From fascinating jewellery fans and aficionados to triggering wars, jewellery heists, and gracing the silver screen, few diamonds are as illustrious and fancy as canary yellow diamonds – aka fancy yellow diamonds.
Is it any wonder they are so highly prized, given their rarity? Diamonds that are coloured anything other than white and clear are classified as fancy, and they come in pink, blue, green and yellow. And while fancy diamonds can be artificially manufactured, only one in 10,000 are naturally coloured, making them ultra rare.
Fancy yellow diamonds
Yellow diamonds are created when nitrogen is present during the formation phase. Colours vary from champagne and golden sunshine all the way through to a warm honey. The more intense the colour, the more valuable the stone, making a canary yellow diamond one of the most expensive fancy diamonds in the world.
Celebrities including Victoria Beckham, Rebecca Romijn, Kelly Clarkson, Carrie Underwood, Adele and Heidi Klum have all opted for a sunshine-coloured sparkler, with even Hilary Clinton partial to a golden flash.
Famous yellow diamonds
There have been a number of famous yellow diamonds over the centuries. A few years ago, the world’s biggest yellow diamond, the Sun Drop, was sold for more than US$12 million to an anonymous bidder at a Sotheby’s auction.
The cushion cut Allnat diamond comes in at more than 100 carats and is currently on display in the Smithsonian Museum in Washington, while the uncut 250+ carat Oppenheimer diamond is also on display at the Smithsonian Institution.
One of the most well known yellow diamonds is the Sancy diamond. It has been around since the 15th century and was involved in wars and jewellery heists, and even worn by Lady Astor on her wedding day at the turn of the 20th century. These days it lives peacefully at the Louvre in Paris.

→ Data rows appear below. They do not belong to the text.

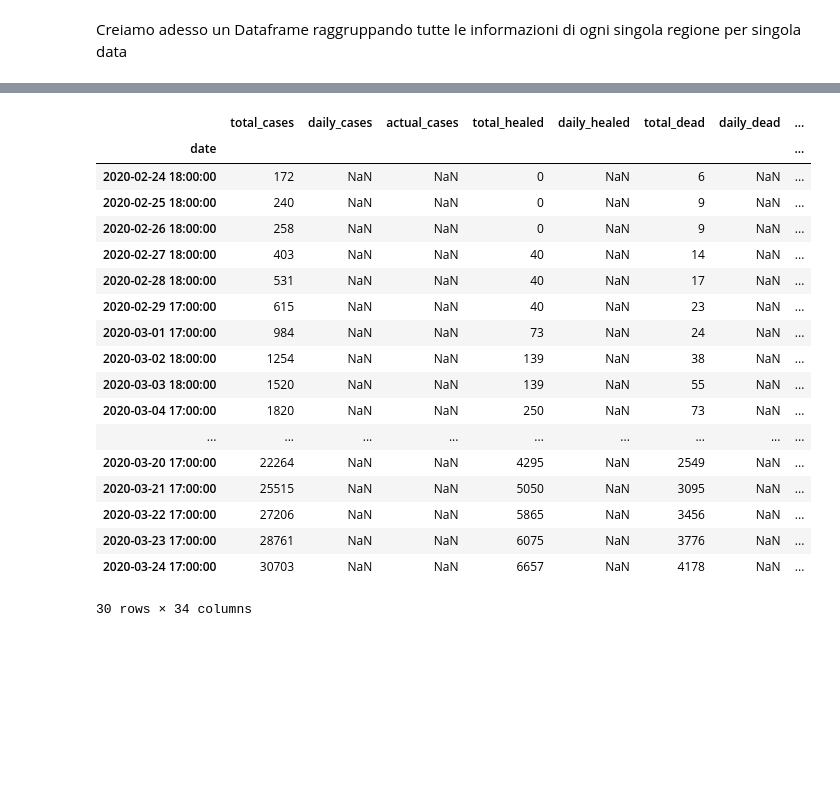
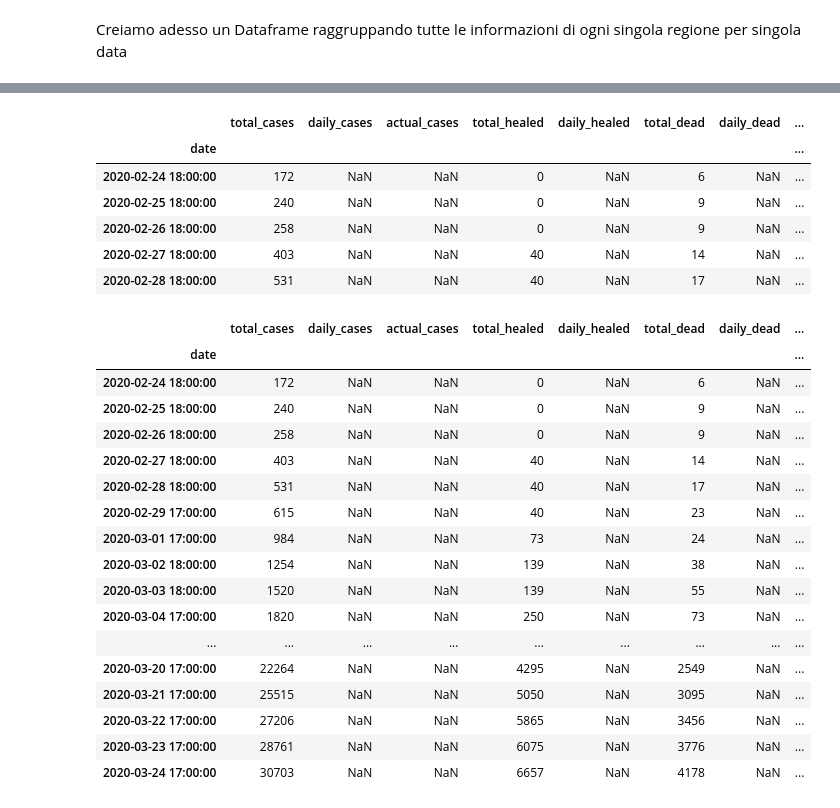
Before and after one commit to andreascaudo/datasciencebusiness, a Jupyter notebook: italy_data.ipynb, the cells around one changed output, grey strips where cells are left out. Drawn from its saved outputs; the diff is of its cells as text; code cells hidden in the pictures; blank space fills up the shorter version.

```diff
--- a/italy_data.ipynb
+++ b/italy_data.ipynb
@@ -110,11 +112,11 @@ dtregions_ita_array["Abruzzo"]
 Creiamo adesso un Dataframe raggruppando tutte le informazioni di ogni singola regione per singola data
 # %%
 dtitaly = pd.DataFrame().reindex_like(dtregions_ita_array["Abruzzo"])
-dtitaly = italy.fillna(0)
+dtitaly = dtitaly.fillna(0)
 
 for i in range(len(dtregions_ita_array["Abruzzo"])):
     for region in dtregions_ita_array:
-        dtitaly.iloc[i] += regions[region].iloc[i]
+        dtitaly.iloc[i] += dtregions_ita_array[region].iloc[i]
 # %%
 dtitaly
 # %% [output]
@@ -139,38 +141,58 @@ dtitaly
 # %%
-dtregion_sample = regions["Lombardia"].copy()[[]]
-dtregion_sample = dtregion.reindex(columns=dtregion.columns.tolist() + dtregions_cols)
+dtregion_sample = dtregions_ita_array["Lombardia"].copy()[[]]
+dtregion_sample = dtregion_sample.reindex(columns=dtregion_sample.columns.tolist() + dtregions_cols)
 
 dtregions_array = {}
 for region in dtregions_ita_array:
     dtregions_array[region] = dtregion_sample.copy()
     dtregions_array[region].total_cases = dtregions_ita_array[region].total_cases
     dtregions_array[region].total_healed = dtregions_ita_array[region].healed
-    dtregions_array[region].total_dead = dtregions_ita_array[region].dead
+    dtregions_array[region].total_dead = dtregions_ita_array[region].dead.copy()
     dtregions_array[region].total_recovered_with_symptoms = dtregions_ita_array[region].hospitalized_with_symptoms
     dtregions_array[region].total_intensive_care = dtregions_ita_array[region].intensive_care
     dtregions_array[region].total_home_isolation = dtregions_ita_array[region].home_isolation
     dtregions_array[region].total_hospitalized = dtregions_ita_array[region].total_hospitalized
     dtregions_array[region].total_test = dtregions_ita_array[region].test
 
 
-dtregions_array["Lombardia"]
+dtregions_array["Lombardia"].head()
 # %% [output]
 |  | total_cases | daily_cases | actual_cases | total_healed | daily_healed | total_dead | daily_dead | ... |
 | date |  |  |  |  |  |  |  | ... |
 | 2020-02-24 18:00:00 | 172 | NaN | NaN | 0 | NaN | 6 | NaN | ... |
 | 2020-02-25 18:00:00 | 240 | NaN | NaN | 0 | NaN | 9 | NaN | ... |
 | 2020-02-26 18:00:00 | 258 | NaN | NaN | 0 | NaN | 9 | NaN | ... |
 | 2020-02-27 18:00:00 | 403 | NaN | NaN | 40 | NaN | 14 | NaN | ... |
 | 2020-02-28 18:00:00 | 531 | NaN | NaN | 40 | NaN | 17 | NaN | ... |
-| 2020-02-29 17:00:00 | 615 | NaN | NaN | 40 | NaN | 23 | NaN | ... |
-| 2020-03-01 17:00:00 | 984 | NaN | NaN | 73 | NaN | 24 | NaN | ... |
-| 2020-03-02 18:00:00 | 1254 | NaN | NaN | 139 | NaN | 38 | NaN | ... |
-| 2020-03-03 18:00:00 | 1520 | NaN | NaN | 139 | NaN | 55 | NaN | ... |
-| 2020-03-04 17:00:00 | 1820 | NaN | NaN | 250 | NaN | 73 | NaN | ... |
-| ... | ... | ... | ... | ... | ... | ... | ... | ... |
-| 2020-03-20 17:00:00 | 22264 | NaN | NaN | 4295 | NaN | 2549 | NaN | ... |
-| 2020-03-21 17:00:00 | 25515 | NaN | NaN | 5050 | NaN | 3095 | NaN | ... |
-| 2020-03-22 17:00:00 | 27206 | NaN | NaN | 5865 | NaN | 3456 | NaN | ... |
-| 2020-03-23 17:00:00 | 28761 | NaN | NaN | 6075 | NaN | 3776 | NaN | ... |
-| 2020-03-24 17:00:00 | 30703 | NaN | NaN | 6657 | NaN | 4178 | NaN | ... |
-30 rows × 34 columns
+# %%
+from datetime import datetime, timedelta
+
+for region in dtregions_ita_array:
+    dtregions_array[region]
+    for i in range(len(dtregions_array[region].index)):
+        if i == 0:
+            dtregions_array[region].iloc[i+1].daily_cases = dtregions_array[region].iloc[i+1].total_cases.copy()
+            dtregions_array[region].iloc[i+1].daily_healed = dtregions_array[region].iloc[i+1].total_healed
+            #dtregions_array[region].loc[i+1,"daily_dead"] = dtregions_array[region].loc[i+1,"total_dead"]
+            #dtregions_array[region].loc[i+1,"actual_cases"] = dtregions_array[region].loc[i+1,"total_cases"] - dtregions_array[region].loc[i+1,"total_dead"] - dtregions_array[region].loc[i+1,"total_healed"]
+
+dtregions_array["Lombardia"]
+# %% [output]
+|  | total_cases | daily_cases | actual_cases | total_healed | daily_healed | total_dead | daily_dead | ... |
+| date |  |  |  |  |  |  |  | ... |
+| 2020-02-24 18:00:00 | 172 | NaN | NaN | 0 | NaN | 6 | NaN | ... |
+| 2020-02-25 18:00:00 | 240 | NaN | NaN | 0 | NaN | 9 | NaN | ... |
+| 2020-02-26 18:00:00 | 258 | NaN | NaN | 0 | NaN | 9 | NaN | ... |
+| 2020-02-27 18:00:00 | 403 | NaN | NaN | 40 | NaN | 14 | NaN | ... |
+| 2020-02-28 18:00:00 | 531 | NaN | NaN | 40 | NaN | 17 | NaN | ... |
+| 2020-02-29 17:00:00 | 615 | NaN | NaN | 40 | NaN | 23 | NaN | ... |
+| 2020-03-01 17:00:00 | 984 | NaN | NaN | 73 | NaN | 24 | NaN | ... |
+| 2020-03-02 18:00:00 | 1254 | NaN | NaN | 139 | NaN | 38 | NaN | ... |
+| 2020-03-03 18:00:00 | 1520 | NaN | NaN | 139 | NaN | 55 | NaN | ... |
+| 2020-03-04 17:00:00 | 1820 | NaN | NaN | 250 | NaN | 73 | NaN | ... |
+| ... | ... | ... | ... | ... | ... | ... | ... | ... |
+| 2020-03-20 17:00:00 | 22264 | NaN | NaN | 4295 | NaN | 2549 | NaN | ... |
+| 2020-03-21 17:00:00 | 25515 | NaN | NaN | 5050 | NaN | 3095 | NaN | ... |
+| 2020-03-22 17:00:00 | 27206 | NaN | NaN | 5865 | NaN | 3456 | NaN | ... |
+| 2020-03-23 17:00:00 | 28761 | NaN | NaN | 6075 | NaN | 3776 | NaN | ... |
+| 2020-03-24 17:00:00 | 30703 | NaN | NaN | 6657 | NaN | 4178 | NaN | ... |
```
Also changed, not shown: parts of 2 cells of this notebook.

Then there’s the world famous yellow diamond worn by Audrey Hepburn in the cult classic Breakfast at Tiffany’s. Before it became part of Hollywood legend, the jaw dropping fancy diamond was found in the mines of South Africa in 1878 and was originally 287 carats.